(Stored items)

__________

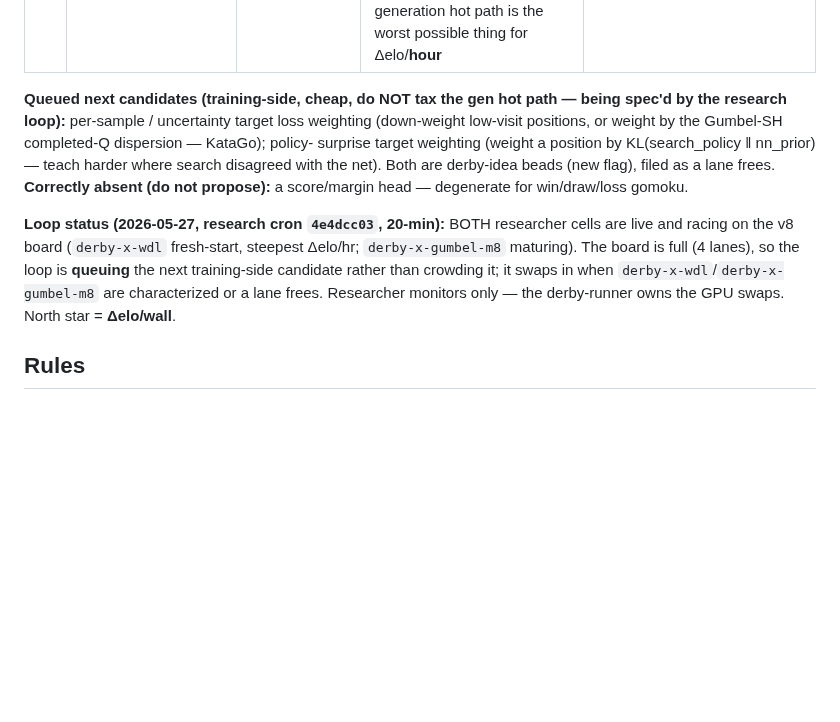
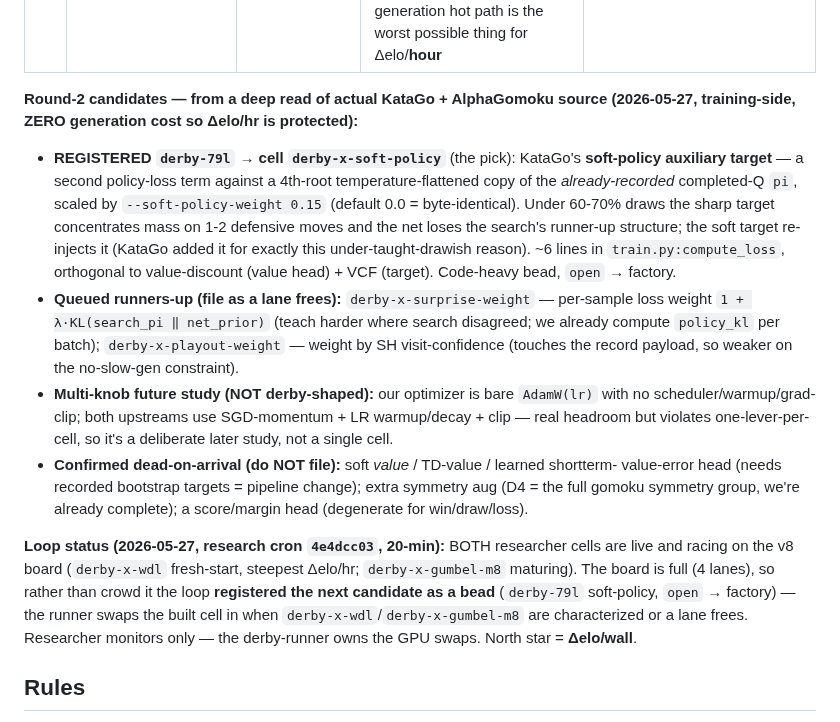
Before and after one commit to jasonyandell/gomoku, a Markdown page: wiki/ops/research-board.md, the part around the change. GitHub-like rendering; blank space fills up the shorter version.

Commit message:
wiki: register derby-79l soft-policy (Round-2 deep-source-read candidate)
KataGo soft-policy aux target (4th-root flattened completed-Q copy), zero gen cost,
drawish-fit, orthogonal to champion levers. Runners-up (surprise-weight, playout-weight)
+ DOA list (TD-value, extra-aug, score-head) recorded so they're not re-proposed.

Co-Authored-By: Claude Opus 4.7 (1M context) <noreply@anthropic.com>

```diff
--- a/wiki/ops/research-board.md
+++ b/wiki/ops/research-board.md
@@ -83,20 +83,34 @@ Six candidates were **red-teamed** (background reviewer) against the v1→v8 ver
 | 5 | moves-left head | **KILL** | throughput goal already WON by adjudicate (`--max-plies 45`, +44 H2H v6); value-target half duplicated by the champion `--value-discount`; novel residue (search tie-break) is small + C-hot-path | rejected (revisit only if a delta-vs-value-discount is articulated) |
 | 6 | in-search VCF proven-score backup | **KILL** | not a dup of `derby-58f` (different axis) but contradicts the explicit `derby-7ic` design ("RELABEL via teacher, NOT runtime alpha-beta"); a VCF solve per node on the generation hot path is the worst possible thing for Δelo/**hour** | rejected (a root-only cheap variant could be reconsidered later) |
 
-**Queued next candidates (training-side, cheap, do NOT tax the gen hot path — being
-spec'd by the research loop):** per-sample / uncertainty target loss weighting (down-weight
-low-visit positions, or weight by the Gumbel-SH completed-Q dispersion — KataGo); policy-
-surprise target weighting (weight a position by KL(search_policy ‖ nn_prior) — teach harder
-where search disagreed with the net). Both are derby-idea beads (new flag), filed as a lane
-frees. **Correctly absent (do not propose):** a score/margin head — degenerate for
-win/draw/loss gomoku.
+**Round-2 candidates — from a deep read of actual KataGo + AlphaGomoku source (2026-05-27,
+training-side, ZERO generation cost so Δelo/hr is protected):**
+
+- **REGISTERED `derby-79l` → cell `derby-x-soft-policy`** (the pick): KataGo's **soft-policy
+  auxiliary target** — a second policy-loss term against a 4th-root temperature-flattened copy
+  of the *already-recorded* completed-Q `pi`, scaled by `--soft-policy-weight 0.15` (default
+  0.0 = byte-identical). Under 60-70% draws the sharp target concentrates mass on 1-2 defensive
+  moves and the net loses the search's runner-up structure; the soft target re-injects it (KataGo
+  added it for exactly this under-taught-drawish reason). ~6 lines in `train.py:compute_loss`,
+  orthogonal to value-discount (value head) + VCF (target). Code-heavy bead, `open` → factory.
+- **Queued runners-up (file as a lane frees):** `derby-x-surprise-weight` — per-sample loss
+  weight `1 + λ·KL(search_pi ‖ net_prior)` (teach harder where search disagreed; we already
+  compute `policy_kl` per batch); `derby-x-playout-weight` — weight by SH visit-confidence
+  (touches the record payload, so weaker on the no-slow-gen constraint).
+- **Multi-knob future study (NOT derby-shaped):** our optimizer is bare `AdamW(lr)` with no
+  scheduler/warmup/grad-clip; both upstreams use SGD-momentum + LR warmup/decay + clip — real
+  headroom but violates one-lever-per-cell, so it's a deliberate later study, not a single cell.
+- **Confirmed dead-on-arrival (do NOT file):** soft *value* / TD-value / learned shortterm-
+  value-error head (needs recorded bootstrap targets = pipeline change); extra symmetry aug
+  (D4 = the full gomoku symmetry group, we're already complete); a score/margin head (degenerate
+  for win/draw/loss).
 
 **Loop status (2026-05-27, research cron `4e4dcc03`, 20-min):** BOTH researcher cells are
 live and racing on the v8 board (`derby-x-wdl` fresh-start, steepest Δelo/hr; `derby-x-gumbel-m8`
-maturing). The board is full (4 lanes), so the loop is **queuing** the next training-side
-candidate rather than crowding it; it swaps in when `derby-x-wdl`/`derby-x-gumbel-m8` are
-characterized or a lane frees. Researcher monitors only — the derby-runner owns the GPU swaps.
-North star = **Δelo/wall**.
+maturing). The board is full (4 lanes), so rather than crowd it the loop **registered the next
+candidate as a bead** (`derby-79l` soft-policy, `open` → factory) — the runner swaps the built
+cell in when `derby-x-wdl`/`derby-x-gumbel-m8` are characterized or a lane frees. Researcher
+monitors only — the derby-runner owns the GPU swaps. North star = **Δelo/wall**.
 
 ## Rules
 
```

__________

Wherever a line in the entries above holds "KataGo", copy that line.

= WRITTEN ANSWER =
KataGo soft-policy aux target (4th-root flattened completed-Q copy), zero gen cost,
-low-visit positions, or weight by the Gumbel-SH completed-Q dispersion — KataGo); policy-
+**Round-2 candidates — from a deep read of actual KataGo + AlphaGomoku source (2026-05-27,
+- **REGISTERED `derby-79l` → cell `derby-x-soft-policy`** (the pick): KataGo's **soft-policy
+  moves and the net loses the search's runner-up structure; the soft target re-injects it (KataGo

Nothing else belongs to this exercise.